NFL Media's Oklahoma Drill series presents exclusive, quick-hitting one-on-one interviews with players and coaches from around the league. No nonsense -- just football experiences directly from the source.
Linebacker, Tampa Bay Buccaneers
Born: Aug. 4, 1993
Experience: Three NFL seasons
I started off with the Rams as a rookie (out of Syracuse in 2015). I got let go after [the team] moved (from St. Louis) to Los Angeles, and after training camp, I just had to pick up and move. It was kind of crazy with it happening [then], because the first year, I had a great year, going into training camp thinking, OK this is great, I'm from L.A. This is about to be awesome. Then I get let go.
With this whole process, I would say it's important to treat people in a great manner, because you never know. Somebody is always watching you. I just keep that mentality as I go, and I let everything else handle itself.
At the end of the day, we're replaceable, but if you put an impression on the city and on your team and the people in that building that you're here for more than just football, they'll keep you around a lot longer. So I make sure I do things outside of my comfort zone and outside of just football.

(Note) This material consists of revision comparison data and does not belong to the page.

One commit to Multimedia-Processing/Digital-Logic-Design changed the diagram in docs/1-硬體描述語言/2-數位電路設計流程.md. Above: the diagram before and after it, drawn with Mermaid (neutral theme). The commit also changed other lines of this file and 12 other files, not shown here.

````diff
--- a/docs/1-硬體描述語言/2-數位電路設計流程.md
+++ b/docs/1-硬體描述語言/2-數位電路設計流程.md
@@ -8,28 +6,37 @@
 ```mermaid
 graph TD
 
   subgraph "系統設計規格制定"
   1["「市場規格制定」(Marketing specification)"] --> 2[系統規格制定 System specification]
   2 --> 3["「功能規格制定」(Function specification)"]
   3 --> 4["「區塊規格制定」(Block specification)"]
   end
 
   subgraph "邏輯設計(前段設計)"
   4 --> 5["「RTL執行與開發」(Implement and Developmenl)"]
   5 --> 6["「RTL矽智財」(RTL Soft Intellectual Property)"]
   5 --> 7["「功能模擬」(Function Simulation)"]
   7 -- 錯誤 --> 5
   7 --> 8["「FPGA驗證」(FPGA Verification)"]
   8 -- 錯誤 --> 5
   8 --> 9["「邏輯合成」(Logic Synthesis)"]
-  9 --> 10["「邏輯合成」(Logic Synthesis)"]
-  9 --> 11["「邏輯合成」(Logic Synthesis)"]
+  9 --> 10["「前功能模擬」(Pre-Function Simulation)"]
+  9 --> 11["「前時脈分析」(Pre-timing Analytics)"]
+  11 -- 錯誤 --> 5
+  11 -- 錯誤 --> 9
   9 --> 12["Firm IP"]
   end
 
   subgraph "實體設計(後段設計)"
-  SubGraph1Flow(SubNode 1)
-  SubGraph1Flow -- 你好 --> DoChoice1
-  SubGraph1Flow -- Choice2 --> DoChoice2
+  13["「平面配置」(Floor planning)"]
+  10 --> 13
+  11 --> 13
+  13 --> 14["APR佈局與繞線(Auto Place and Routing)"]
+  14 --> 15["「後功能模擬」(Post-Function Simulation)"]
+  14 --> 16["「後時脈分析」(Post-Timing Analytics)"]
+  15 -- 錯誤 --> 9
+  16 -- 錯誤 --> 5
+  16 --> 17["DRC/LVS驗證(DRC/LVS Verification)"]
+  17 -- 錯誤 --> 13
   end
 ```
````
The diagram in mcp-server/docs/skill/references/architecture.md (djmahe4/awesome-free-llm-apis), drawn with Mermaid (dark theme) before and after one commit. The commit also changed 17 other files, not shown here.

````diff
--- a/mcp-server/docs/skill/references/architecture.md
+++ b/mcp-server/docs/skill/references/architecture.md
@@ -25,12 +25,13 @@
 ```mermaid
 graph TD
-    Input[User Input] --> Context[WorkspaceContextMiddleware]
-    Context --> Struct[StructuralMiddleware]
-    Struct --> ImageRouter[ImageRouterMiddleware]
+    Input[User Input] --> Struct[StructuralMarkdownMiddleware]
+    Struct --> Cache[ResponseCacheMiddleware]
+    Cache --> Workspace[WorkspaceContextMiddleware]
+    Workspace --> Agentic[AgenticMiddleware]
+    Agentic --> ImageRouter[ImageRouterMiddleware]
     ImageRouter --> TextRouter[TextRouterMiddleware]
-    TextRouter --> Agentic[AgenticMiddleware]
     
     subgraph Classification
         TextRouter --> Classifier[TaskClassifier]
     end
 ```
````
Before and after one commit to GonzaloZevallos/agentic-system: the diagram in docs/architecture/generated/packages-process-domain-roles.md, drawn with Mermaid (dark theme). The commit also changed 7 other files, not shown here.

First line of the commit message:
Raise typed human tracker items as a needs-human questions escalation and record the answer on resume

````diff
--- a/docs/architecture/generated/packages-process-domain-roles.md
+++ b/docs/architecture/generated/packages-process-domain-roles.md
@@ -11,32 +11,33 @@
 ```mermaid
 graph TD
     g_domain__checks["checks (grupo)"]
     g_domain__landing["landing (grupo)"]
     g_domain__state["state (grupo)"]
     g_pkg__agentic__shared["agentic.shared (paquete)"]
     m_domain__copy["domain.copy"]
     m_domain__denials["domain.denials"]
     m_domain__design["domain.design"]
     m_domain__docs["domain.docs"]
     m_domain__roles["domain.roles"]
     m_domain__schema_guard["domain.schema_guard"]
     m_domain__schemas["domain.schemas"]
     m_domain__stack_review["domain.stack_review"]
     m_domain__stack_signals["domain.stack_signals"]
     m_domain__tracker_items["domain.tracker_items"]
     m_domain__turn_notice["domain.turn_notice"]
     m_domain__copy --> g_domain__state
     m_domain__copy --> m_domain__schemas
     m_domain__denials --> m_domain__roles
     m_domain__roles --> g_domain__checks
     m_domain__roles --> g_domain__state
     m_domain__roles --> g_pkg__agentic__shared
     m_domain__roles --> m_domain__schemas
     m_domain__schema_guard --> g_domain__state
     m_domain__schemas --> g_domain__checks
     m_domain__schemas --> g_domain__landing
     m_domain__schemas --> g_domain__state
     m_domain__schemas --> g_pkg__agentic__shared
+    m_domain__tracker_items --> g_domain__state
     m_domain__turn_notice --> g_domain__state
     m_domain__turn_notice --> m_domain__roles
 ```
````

When I got cut, I kept my same routine. ... Train, reach out to people you're supposed to reach out to, handle your business. Do everything that you were doing before, but to a higher level, because now you have to find work.
My goal is to hit a minimum of five years [in the NFL]. You work so hard, so when you get cut, you just have confidence that what I put on the field is great, so I pray that someone is going to look at this and pick me up. It's tough. It was really tough going from Tampa to L.A., because it happened so fast.
[My top option] was always Tampa. They said, "Hey, we want you back." I didn't give up my apartment, so I was like, "Wow, this is sick."
It was pretty sick last year, making the team through (HBO's) "Hard Knocks." I made a tackle and knocked the ball out, and I knew I made the team right then and there. I had to top that this year somehow and do something pretty sick, so I danced on camera. There's football, and then there's "Hard Knocks," so it's double the pressure.
My favorite player growing up was Ray Lewis. I watched a lot of Willie McGinest, as well. But I also looked up to a guy named Rennie Curran; he went to Brookwood, my high school (in Georgia). He played with the Buccaneers and the Titans, and he would just always set the tone for what I wanted to do in football. He was an undersized guy, as well, so that's somebody I really looked up to, playing the sport of football.
[Aaron Rodgers'] ball is crazy. They say his release is quick like Steph Curry's. It's like if you've ever seen a barber do a perfect line. The way Aaron throws the ball is like a perfect line.
Kobe. I'm pretty upset that LeBron came [to L.A.] because of Kobe's legacy. It's going to put a blanket over his legacy, so that was pretty tough. But they still have to beat the Warriors, so I'm not too mad. Once Kobe retired, Steph Curry became my guy.
Toughest guy to tackle in the NFL is (Cowboys receiver) Tavon Austin. That's a tough dude. I played with him as a rookie and watched him play. Another guy is (Chiefs receiver) Tyreek Hill. He's so fast. It's like, "Oh, snap, he's about to take this punt back." But I would say Tavon. He brings a lot to the game, and coaches just say, "Hey, if he gets the ball, just slow him down, please."
My role models come as I play.Daren Bates when I was a rookie -- he's with the Tennessee Titans now. He's an undrafted guy. ... There's some other guys, too. Jo-Lonn Dunbar, my rookie year, I met him. He's from the Syracuse area, as well, so seeing him undrafted and play in the league for five-, six-, seven-plus years, was a great example for me.
Media is something that I really like to do. Broadcasting, I love being in front of the camera. I love getting my teammates on camera and showing the world what my team is about. I think football allows me to have that platform.
I'm big into yoga. I'm big into video games, as well, but yoga, really. That's something that people overlook in society. I talk to a lot of people [who say], "Oh, my back really hurts," and I say, "Hey, do some yoga." My grandma is 70, and she moves better than half the people I know. Yoga is a big proponent in my life when it comes to training and when it comes to getting myself centered.
My homeboys taught me how to do a flip. Then, the next thing you know, I'm like, "All right, let me just do this real quick." I haven't done it in a minute, because money's on the line; I can't play around. When you're in college or high school, it's like, "All right, let me mess around with my friends and run up a wall and do a backflip." But now, it's like, "How'd you get hurt?" That's tough; that's not the move. If I got my technique down, I'm definitely still explosive enough to get it done.